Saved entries
++++++++++
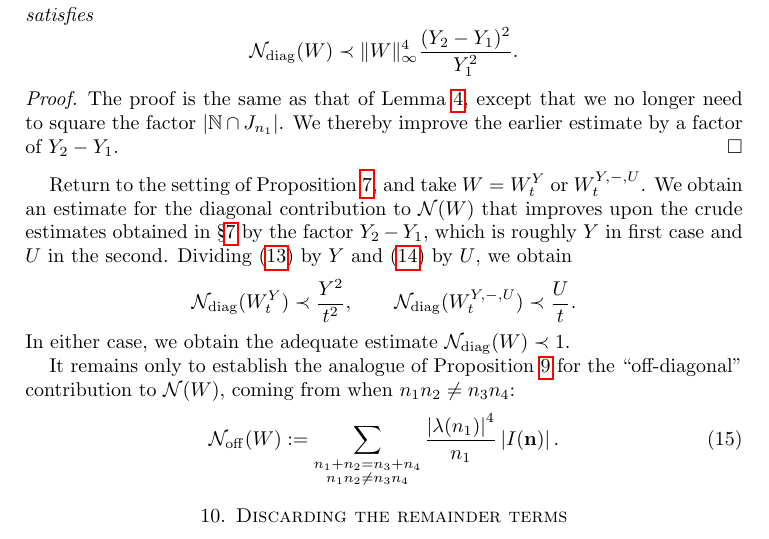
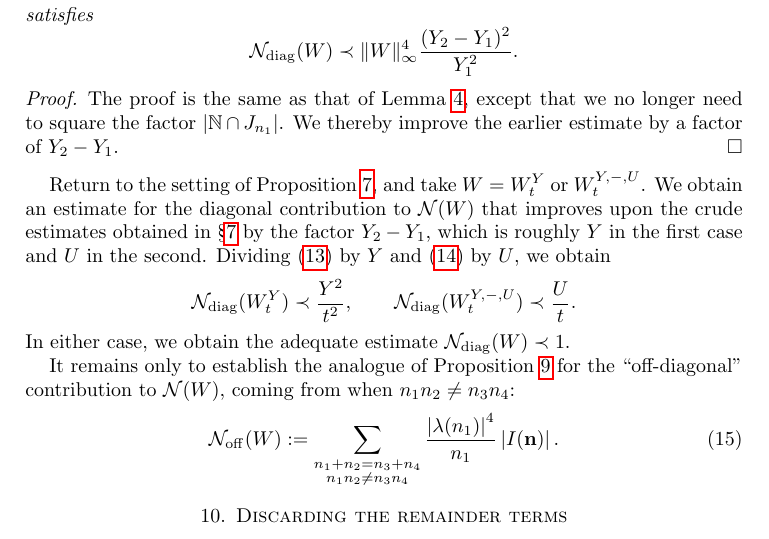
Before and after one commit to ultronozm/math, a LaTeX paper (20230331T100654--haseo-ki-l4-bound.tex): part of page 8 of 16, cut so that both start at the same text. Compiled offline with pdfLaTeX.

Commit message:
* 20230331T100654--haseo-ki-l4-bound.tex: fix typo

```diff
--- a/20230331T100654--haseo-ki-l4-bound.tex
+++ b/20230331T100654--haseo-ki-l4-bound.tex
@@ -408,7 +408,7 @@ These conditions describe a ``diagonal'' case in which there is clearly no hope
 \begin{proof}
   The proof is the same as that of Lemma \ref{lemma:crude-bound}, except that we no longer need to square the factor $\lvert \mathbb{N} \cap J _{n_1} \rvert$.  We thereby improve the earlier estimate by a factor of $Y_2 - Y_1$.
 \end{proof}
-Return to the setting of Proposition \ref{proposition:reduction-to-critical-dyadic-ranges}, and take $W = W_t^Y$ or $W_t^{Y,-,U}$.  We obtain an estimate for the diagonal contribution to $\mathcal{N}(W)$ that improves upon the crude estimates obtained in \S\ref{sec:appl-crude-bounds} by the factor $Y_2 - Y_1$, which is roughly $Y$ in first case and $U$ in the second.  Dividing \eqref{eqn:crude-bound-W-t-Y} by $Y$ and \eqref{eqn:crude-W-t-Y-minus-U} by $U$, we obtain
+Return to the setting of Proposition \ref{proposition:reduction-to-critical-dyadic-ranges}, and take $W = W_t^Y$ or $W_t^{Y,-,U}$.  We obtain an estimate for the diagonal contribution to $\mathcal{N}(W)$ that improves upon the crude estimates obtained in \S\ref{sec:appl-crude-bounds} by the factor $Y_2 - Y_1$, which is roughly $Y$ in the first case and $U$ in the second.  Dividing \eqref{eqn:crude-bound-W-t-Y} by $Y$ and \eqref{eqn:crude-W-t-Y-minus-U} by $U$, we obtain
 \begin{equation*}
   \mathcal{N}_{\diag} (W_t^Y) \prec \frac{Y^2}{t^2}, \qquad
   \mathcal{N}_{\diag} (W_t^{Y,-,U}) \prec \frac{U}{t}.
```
++++++++++
■ ASSIGNMENT: Reproduce each line of the records exactly, and omit every picture.

■ RESPONSE TO THE TASK:
Before and after one commit to ultronozm/math, a LaTeX paper (20230331T100654--haseo-ki-l4-bound.tex): part of page 8 of 16, cut so that both start at the same text. Compiled offline with pdfLaTeX.

Commit message:
* 20230331T100654--haseo-ki-l4-bound.tex: fix typo

```diff
--- a/20230331T100654--haseo-ki-l4-bound.tex
+++ b/20230331T100654--haseo-ki-l4-bound.tex
@@ -408,7 +408,7 @@ These conditions describe a ``diagonal'' case in which there is clearly no hope
 \begin{proof}
   The proof is the same as that of Lemma \ref{lemma:crude-bound}, except that we no longer need to square the factor $\lvert \mathbb{N} \cap J _{n_1} \rvert$.  We thereby improve the earlier estimate by a factor of $Y_2 - Y_1$.
 \end{proof}
-Return to the setting of Proposition \ref{proposition:reduction-to-critical-dyadic-ranges}, and take $W = W_t^Y$ or $W_t^{Y,-,U}$.  We obtain an estimate for the diagonal contribution to $\mathcal{N}(W)$ that improves upon the crude estimates obtained in \S\ref{sec:appl-crude-bounds} by the factor $Y_2 - Y_1$, which is roughly $Y$ in first case and $U$ in the second.  Dividing \eqref{eqn:crude-bound-W-t-Y} by $Y$ and \eqref{eqn:crude-W-t-Y-minus-U} by $U$, we obtain
+Return to the setting of Proposition \ref{proposition:reduction-to-critical-dyadic-ranges}, and take $W = W_t^Y$ or $W_t^{Y,-,U}$.  We obtain an estimate for the diagonal contribution to $\mathcal{N}(W)$ that improves upon the crude estimates obtained in \S\ref{sec:appl-crude-bounds} by the factor $Y_2 - Y_1$, which is roughly $Y$ in the first case and $U$ in the second.  Dividing \eqref{eqn:crude-bound-W-t-Y} by $Y$ and \eqref{eqn:crude-W-t-Y-minus-U} by $U$, we obtain
 \begin{equation*}
   \mathcal{N}_{\diag} (W_t^Y) \prec \frac{Y^2}{t^2}, \qquad
   \mathcal{N}_{\diag} (W_t^{Y,-,U}) \prec \frac{U}{t}.
```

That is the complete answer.